● DIRECTIONS: Search the entries below for the string "border" and copy the lines that hold it.

● MATERIAL FOR THE TASK:
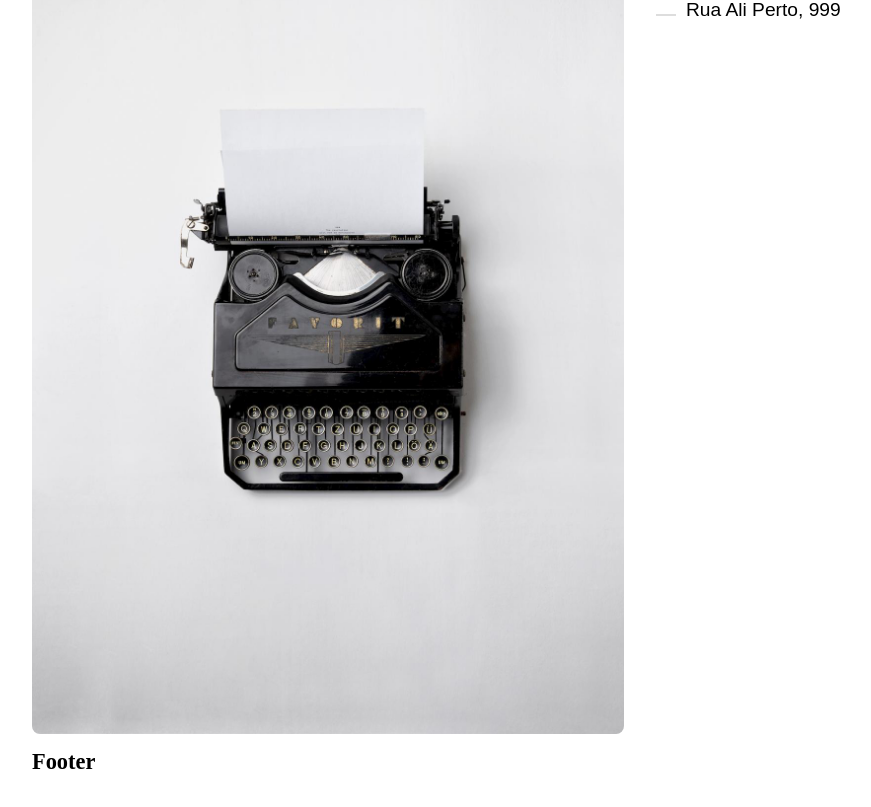
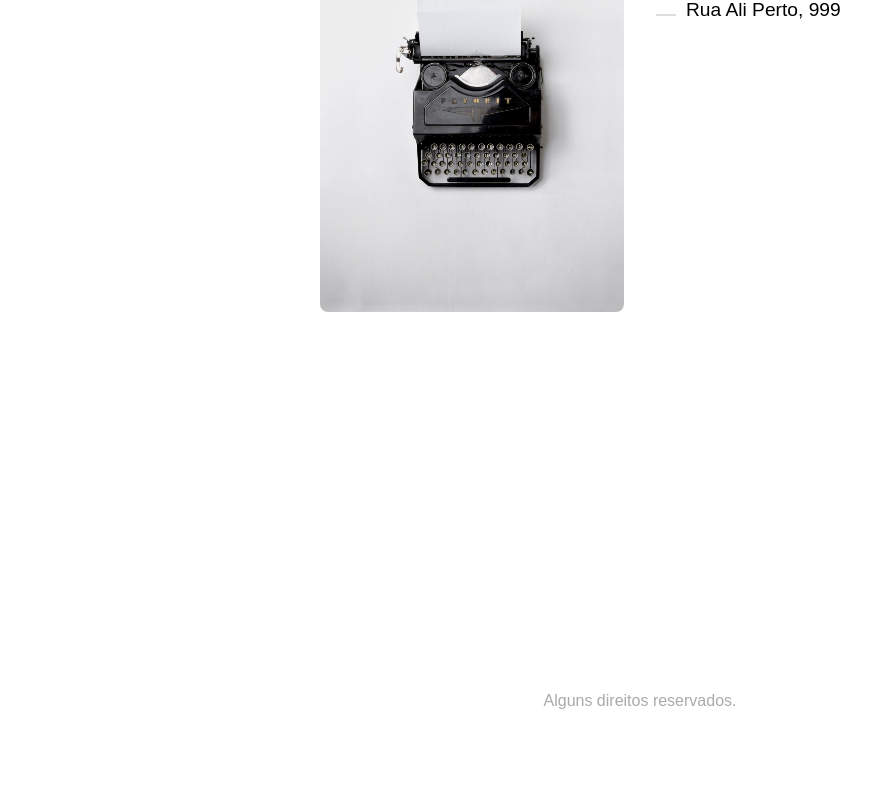
Before and after one commit to Paulo-VictorVieira/lista-itens, a React (Create React App) app: page /contato in a window 1280 px wide. Shown: the part 236-1043 px from the top of the page, without its empty margins (0-871 px from the left). Built offline with nearby package versions, Linux system fonts and the light colour scheme.

Commit message:
App done

```diff
--- a/src/App.css
+++ b/src/App.css
@@ -16,6 +16,20 @@ h1 {
   font-size: 1.4rem;
 }
 
+.App {
+  max-width: 40rem;
+  margin: 0 auto;
+  /* Técnica para evitar o salto na mudança de página com scroll */
+  display: flex;
+  flex-direction: column;
+  min-height: calc(100vh + 10rem);
+}
+
+/* Segura a parte do meio do site */
+.content {
+  flex: 1;
+}
+
 /* Animação de Entrada da esqueda para direita */
 
 .animeLeft {
@@ -30,3 +44,20 @@ h1 {
     opacity: initial;
   }
 }
+
+/* Animação do "C" do loading */
+
+.loading {
+  width: 20px;
+  height: 20px;
+  border-radius: 50%;
+  border: 10px solid #ccc;
+  border-right-color: transparent;
+  animation: loading 1s infinite;
+}
+
+@keyframes loading {
+  to {
+    transform: rotate(360deg);
+  }
+}
--- a/src/Components/Footer.js
+++ b/src/Components/Footer.js
@@ -4,7 +4,7 @@ import styles from './Footer.module.css';
 const Footer = () => {
   return (
     <footer className={styles.footer}>
-      <h1>Footer</h1>
+      <p>Alguns direitos reservados.</p>
     </footer>
   );
 };
--- a/src/Components/Footer.module.css
+++ b/src/Components/Footer.module.css
@@ -0,0 +1,9 @@
+.footer {
+  text-align: center;
+  font-family: Arial, Helvetica, sans-serif;
+  color: #aaa;
+  height: 10rem;
+  padding-top: 5rem;
+  /* Para não somar o height com o padding */
+  box-sizing: border-box;
+}
--- a/src/Components/Produto.js
+++ b/src/Components/Produto.js
@@ -36,9 +36,9 @@ const Produto = () => {
     }
     fetchProduto(`https://ranekapi.origamid.dev/json/api/produto/${id}`);
   }, [id]);
-  console.log(produto);
+
   // Se o loading for verdadeiro, retorna uma pequena animação.
-  if (loading) return <div>Carregando...</div>;
+  if (loading) return <div className="loading"></div>;
   // Se existir erro, retorna a mensagem de erro.
   if (error) return <p>{error}</p>;
   // Verifica a existência dos produtos no fetch.
@@ -49,9 +49,12 @@ const Produto = () => {
         title={`Lista-Itens | ${produto.nome}`}
         description={`Lista-Itens | Esse é um produto: ${produto.nome}`}
       />
-      {produto.fotos.map((foto) => (
-        <img key={foto.src} src={foto.src} alt={foto.titulo} />
-      ))}
+      <div>
+        {' '}
+        {produto.fotos.map((foto) => (
+          <img key={foto.src} src={foto.src} alt={foto.titulo} />
+        ))}
+      </div>
       <div>
         <h1>{produto.nome}</h1>
         <span className={styles.preco}>R$: {produto.preco}</span>
--- a/src/Components/Produto.module.css
+++ b/src/Components/Produto.module.css
@@ -0,0 +1,23 @@
+.produto {
+  display: grid;
+  grid-template-columns: 1fr 1fr;
+  gap: 2rem;
+}
+
+.produto img {
+  margin-bottom: 2rem;
+}
+
+.preco {
+  padding: 0.5rem;
+  background: #91fb5d;
+  color: #017e01;
+  font-family: Arial, Helvetica, sans-serif;
+  border-radius: 4px;
+}
+
+.descricao {
+  font-family: Arial, Helvetica, sans-serif;
+  font-size: 1.2rem;
+  line-height: 1.2;
+}
```
Also changed, not shown: 1 other file (tests, documents, lock files or other folders).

● RESULT BELOW:
+  border-radius: 50%;
+  border: 10px solid #ccc;
+  border-right-color: transparent;
+  box-sizing: border-box;
+  border-radius: 4px;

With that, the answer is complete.